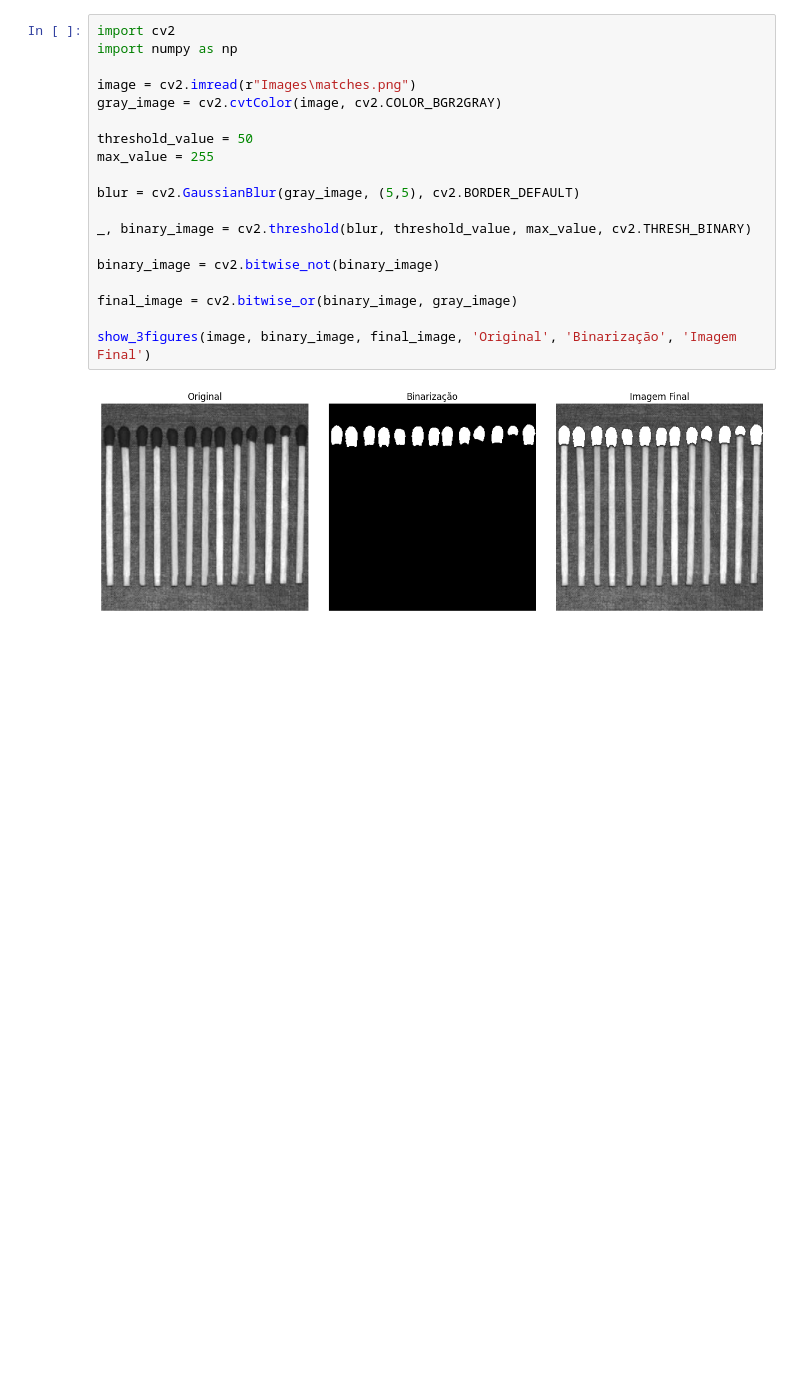
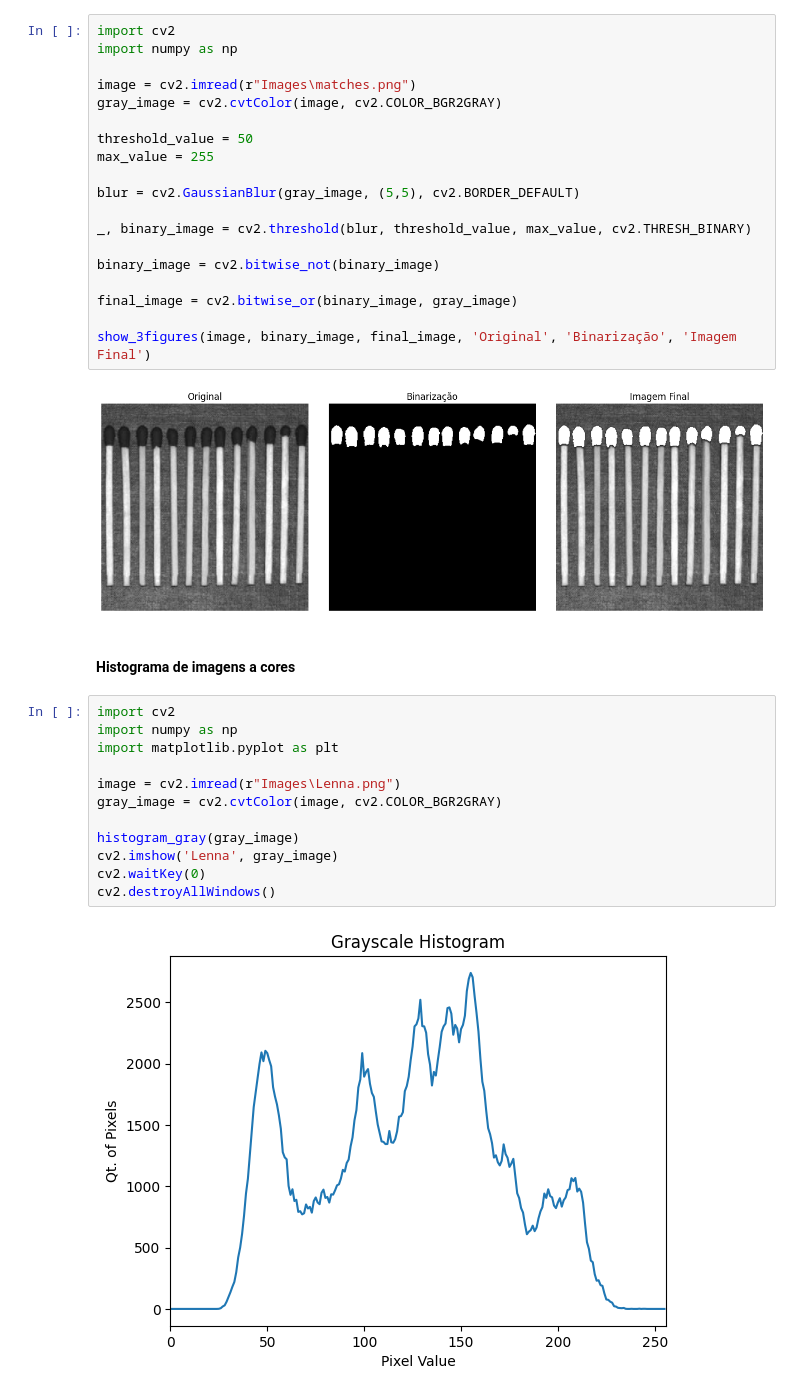
Before and after one commit to TiagoJCP/Visual_Image_Processing, a Jupyter notebook: ComputerVision/3-ComputerVision.ipynb, the cells around one changed output. Drawn from its saved outputs; the diff is of its cells as text; blank space fills up the shorter version.

```diff
--- a/ComputerVision/3-ComputerVision.ipynb
+++ b/ComputerVision/3-ComputerVision.ipynb
@@ -162,3 +162,19 @@ final_image = cv2.bitwise_or(binary_image, gray_image)
 show_3figures(image, binary_image, final_image, 'Original', 'Binarização', 'Imagem Final')
 # %% [output]
 [figure]
+# %% [markdown]
+#### Histograma de imagens a cores
+# %%
+import cv2
+import numpy as np
+import matplotlib.pyplot as plt
+
+image = cv2.imread(r"Images\Lenna.png")
+gray_image = cv2.cvtColor(image, cv2.COLOR_BGR2GRAY)
+
+histogram_gray(gray_image)
+cv2.imshow('Lenna', gray_image)
+cv2.waitKey(0)
+cv2.destroyAllWindows()
+# %% [output]
+[figure, added]
```
Also changed, not shown: parts of 1 cell of this notebook.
=-=-=-=-=
*PROBLEM DETAILS*.
Provide the listing above once more, exactly, with the pictures removed.

*SOLUTION*.
Before and after one commit to TiagoJCP/Visual_Image_Processing, a Jupyter notebook: ComputerVision/3-ComputerVision.ipynb, the cells around one changed output. Drawn from its saved outputs; the diff is of its cells as text; blank space fills up the shorter version.

```diff
--- a/ComputerVision/3-ComputerVision.ipynb
+++ b/ComputerVision/3-ComputerVision.ipynb
@@ -162,3 +162,19 @@ final_image = cv2.bitwise_or(binary_image, gray_image)
 show_3figures(image, binary_image, final_image, 'Original', 'Binarização', 'Imagem Final')
 # %% [output]
 [figure]
+# %% [markdown]
+#### Histograma de imagens a cores
+# %%
+import cv2
+import numpy as np
+import matplotlib.pyplot as plt
+
+image = cv2.imread(r"Images\Lenna.png")
+gray_image = cv2.cvtColor(image, cv2.COLOR_BGR2GRAY)
+
+histogram_gray(gray_image)
+cv2.imshow('Lenna', gray_image)
+cv2.waitKey(0)
+cv2.destroyAllWindows()
+# %% [output]
+[figure, added]
```
Also changed, not shown: parts of 1 cell of this notebook.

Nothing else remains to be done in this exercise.